[Available data Boundary: Start]

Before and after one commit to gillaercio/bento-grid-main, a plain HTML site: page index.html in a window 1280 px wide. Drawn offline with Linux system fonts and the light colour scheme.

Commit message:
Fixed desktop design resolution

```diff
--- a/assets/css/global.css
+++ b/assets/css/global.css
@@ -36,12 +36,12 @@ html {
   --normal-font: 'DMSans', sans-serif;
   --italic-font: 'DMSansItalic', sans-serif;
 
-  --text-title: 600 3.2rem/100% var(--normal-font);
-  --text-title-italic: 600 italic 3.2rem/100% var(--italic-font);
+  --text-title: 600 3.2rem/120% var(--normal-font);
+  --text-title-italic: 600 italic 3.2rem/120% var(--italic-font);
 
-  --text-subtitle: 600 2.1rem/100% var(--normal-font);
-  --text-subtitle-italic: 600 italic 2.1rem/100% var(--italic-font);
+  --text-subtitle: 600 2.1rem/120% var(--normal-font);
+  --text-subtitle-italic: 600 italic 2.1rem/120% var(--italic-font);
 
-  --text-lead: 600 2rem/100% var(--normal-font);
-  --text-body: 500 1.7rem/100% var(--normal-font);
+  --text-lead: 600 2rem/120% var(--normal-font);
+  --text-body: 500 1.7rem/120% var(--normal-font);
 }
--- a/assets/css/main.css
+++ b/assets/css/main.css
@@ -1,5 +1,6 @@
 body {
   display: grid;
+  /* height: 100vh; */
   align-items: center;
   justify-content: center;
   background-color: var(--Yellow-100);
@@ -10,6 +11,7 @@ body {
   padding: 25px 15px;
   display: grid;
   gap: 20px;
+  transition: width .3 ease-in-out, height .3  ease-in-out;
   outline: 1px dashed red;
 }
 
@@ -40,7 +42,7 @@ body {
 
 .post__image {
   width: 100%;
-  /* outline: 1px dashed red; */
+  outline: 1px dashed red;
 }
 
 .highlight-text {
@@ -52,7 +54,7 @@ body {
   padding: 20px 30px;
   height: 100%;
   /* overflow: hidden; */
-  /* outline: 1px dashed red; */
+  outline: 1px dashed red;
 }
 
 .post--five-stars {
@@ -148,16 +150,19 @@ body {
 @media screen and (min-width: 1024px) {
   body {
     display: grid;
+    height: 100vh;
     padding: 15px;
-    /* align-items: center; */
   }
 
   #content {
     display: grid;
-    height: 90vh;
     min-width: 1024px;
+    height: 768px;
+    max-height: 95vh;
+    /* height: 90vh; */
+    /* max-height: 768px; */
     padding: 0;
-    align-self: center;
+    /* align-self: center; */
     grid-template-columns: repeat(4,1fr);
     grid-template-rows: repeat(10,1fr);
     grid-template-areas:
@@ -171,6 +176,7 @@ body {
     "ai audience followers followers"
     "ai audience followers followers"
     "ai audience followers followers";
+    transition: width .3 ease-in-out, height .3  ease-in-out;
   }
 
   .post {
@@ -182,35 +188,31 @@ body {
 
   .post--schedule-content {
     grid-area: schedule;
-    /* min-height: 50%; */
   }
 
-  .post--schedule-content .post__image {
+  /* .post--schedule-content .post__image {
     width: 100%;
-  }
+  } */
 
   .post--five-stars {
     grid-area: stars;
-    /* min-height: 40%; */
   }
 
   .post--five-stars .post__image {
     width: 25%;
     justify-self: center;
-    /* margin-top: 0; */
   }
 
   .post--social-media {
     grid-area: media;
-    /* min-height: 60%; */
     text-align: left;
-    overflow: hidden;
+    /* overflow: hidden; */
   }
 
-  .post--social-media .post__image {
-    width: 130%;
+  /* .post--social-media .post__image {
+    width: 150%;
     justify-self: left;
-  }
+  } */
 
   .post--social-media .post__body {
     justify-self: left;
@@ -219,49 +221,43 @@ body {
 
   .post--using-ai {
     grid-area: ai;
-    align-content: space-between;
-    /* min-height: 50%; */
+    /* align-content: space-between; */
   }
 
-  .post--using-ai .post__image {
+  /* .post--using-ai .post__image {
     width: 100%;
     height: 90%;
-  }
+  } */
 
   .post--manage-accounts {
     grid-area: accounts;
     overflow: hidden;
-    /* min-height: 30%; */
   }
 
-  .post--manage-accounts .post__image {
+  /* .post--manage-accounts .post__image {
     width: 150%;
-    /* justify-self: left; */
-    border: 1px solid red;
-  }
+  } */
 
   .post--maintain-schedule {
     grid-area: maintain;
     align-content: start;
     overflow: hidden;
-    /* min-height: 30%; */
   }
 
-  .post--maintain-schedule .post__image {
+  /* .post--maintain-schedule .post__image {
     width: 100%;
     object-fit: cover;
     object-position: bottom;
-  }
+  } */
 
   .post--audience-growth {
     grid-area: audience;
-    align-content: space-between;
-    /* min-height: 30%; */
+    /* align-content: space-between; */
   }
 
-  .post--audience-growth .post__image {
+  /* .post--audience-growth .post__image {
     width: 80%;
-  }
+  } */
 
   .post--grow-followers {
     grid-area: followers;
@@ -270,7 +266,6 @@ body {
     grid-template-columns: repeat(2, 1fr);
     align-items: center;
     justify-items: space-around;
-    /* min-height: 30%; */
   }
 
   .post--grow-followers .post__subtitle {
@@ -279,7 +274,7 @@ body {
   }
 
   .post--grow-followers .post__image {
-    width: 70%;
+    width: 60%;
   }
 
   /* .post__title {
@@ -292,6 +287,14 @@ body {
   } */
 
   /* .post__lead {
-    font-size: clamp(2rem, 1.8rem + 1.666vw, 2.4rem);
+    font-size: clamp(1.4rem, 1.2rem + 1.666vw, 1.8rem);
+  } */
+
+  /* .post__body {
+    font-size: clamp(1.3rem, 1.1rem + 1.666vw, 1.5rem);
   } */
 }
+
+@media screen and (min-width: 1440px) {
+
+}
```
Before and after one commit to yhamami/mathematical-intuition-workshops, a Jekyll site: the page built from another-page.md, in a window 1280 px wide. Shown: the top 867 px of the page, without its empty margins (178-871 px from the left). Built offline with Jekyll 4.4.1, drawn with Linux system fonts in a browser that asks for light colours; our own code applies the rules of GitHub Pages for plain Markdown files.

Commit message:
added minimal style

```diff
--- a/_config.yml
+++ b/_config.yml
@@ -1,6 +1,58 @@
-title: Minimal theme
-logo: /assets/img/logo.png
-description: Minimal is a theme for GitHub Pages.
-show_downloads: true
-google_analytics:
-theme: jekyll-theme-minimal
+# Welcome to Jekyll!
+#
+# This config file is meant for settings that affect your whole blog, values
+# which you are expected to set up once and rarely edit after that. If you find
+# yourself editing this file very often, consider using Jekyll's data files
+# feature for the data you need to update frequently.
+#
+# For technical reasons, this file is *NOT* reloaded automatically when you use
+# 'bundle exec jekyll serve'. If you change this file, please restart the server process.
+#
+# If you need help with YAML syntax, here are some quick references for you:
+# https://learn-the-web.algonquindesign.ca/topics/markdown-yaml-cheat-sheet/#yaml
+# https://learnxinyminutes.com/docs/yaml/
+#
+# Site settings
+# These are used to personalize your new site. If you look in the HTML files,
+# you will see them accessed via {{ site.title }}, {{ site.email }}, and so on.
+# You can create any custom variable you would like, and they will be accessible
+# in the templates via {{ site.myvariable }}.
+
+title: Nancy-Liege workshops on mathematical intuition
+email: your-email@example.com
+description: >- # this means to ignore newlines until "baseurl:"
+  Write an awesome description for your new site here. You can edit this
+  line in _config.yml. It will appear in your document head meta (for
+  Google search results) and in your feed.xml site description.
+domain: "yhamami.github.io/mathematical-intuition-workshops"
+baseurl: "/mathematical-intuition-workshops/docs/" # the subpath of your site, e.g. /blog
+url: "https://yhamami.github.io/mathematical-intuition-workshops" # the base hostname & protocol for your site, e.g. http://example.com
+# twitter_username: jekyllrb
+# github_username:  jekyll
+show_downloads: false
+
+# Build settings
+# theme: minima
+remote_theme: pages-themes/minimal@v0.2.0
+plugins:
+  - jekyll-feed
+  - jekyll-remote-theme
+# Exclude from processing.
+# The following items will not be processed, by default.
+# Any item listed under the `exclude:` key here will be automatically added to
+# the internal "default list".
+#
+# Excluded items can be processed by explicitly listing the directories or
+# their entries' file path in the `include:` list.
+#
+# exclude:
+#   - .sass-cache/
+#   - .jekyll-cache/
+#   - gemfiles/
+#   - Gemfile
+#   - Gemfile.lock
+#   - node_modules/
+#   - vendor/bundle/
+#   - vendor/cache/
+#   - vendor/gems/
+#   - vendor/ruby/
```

[Available data Boundary: End]

• _Problem statement_:
Across the entries above, find each line with the word "plain" and please copy it out.

• _Written solution_:
Before and after one commit to gillaercio/bento-grid-main, a plain HTML site: page index.html in a window 1280 px wide. Drawn offline with Linux system fonts and the light colour scheme.
Before and after one commit to yhamami/mathematical-intuition-workshops, a Jekyll site: the page built from another-page.md, in a window 1280 px wide. Shown: the top 867 px of the page, without its empty margins (178-871 px from the left). Built offline with Jekyll 4.4.1, drawn with Linux system fonts in a browser that asks for light colours; our own code applies the rules of GitHub Pages for plain Markdown files.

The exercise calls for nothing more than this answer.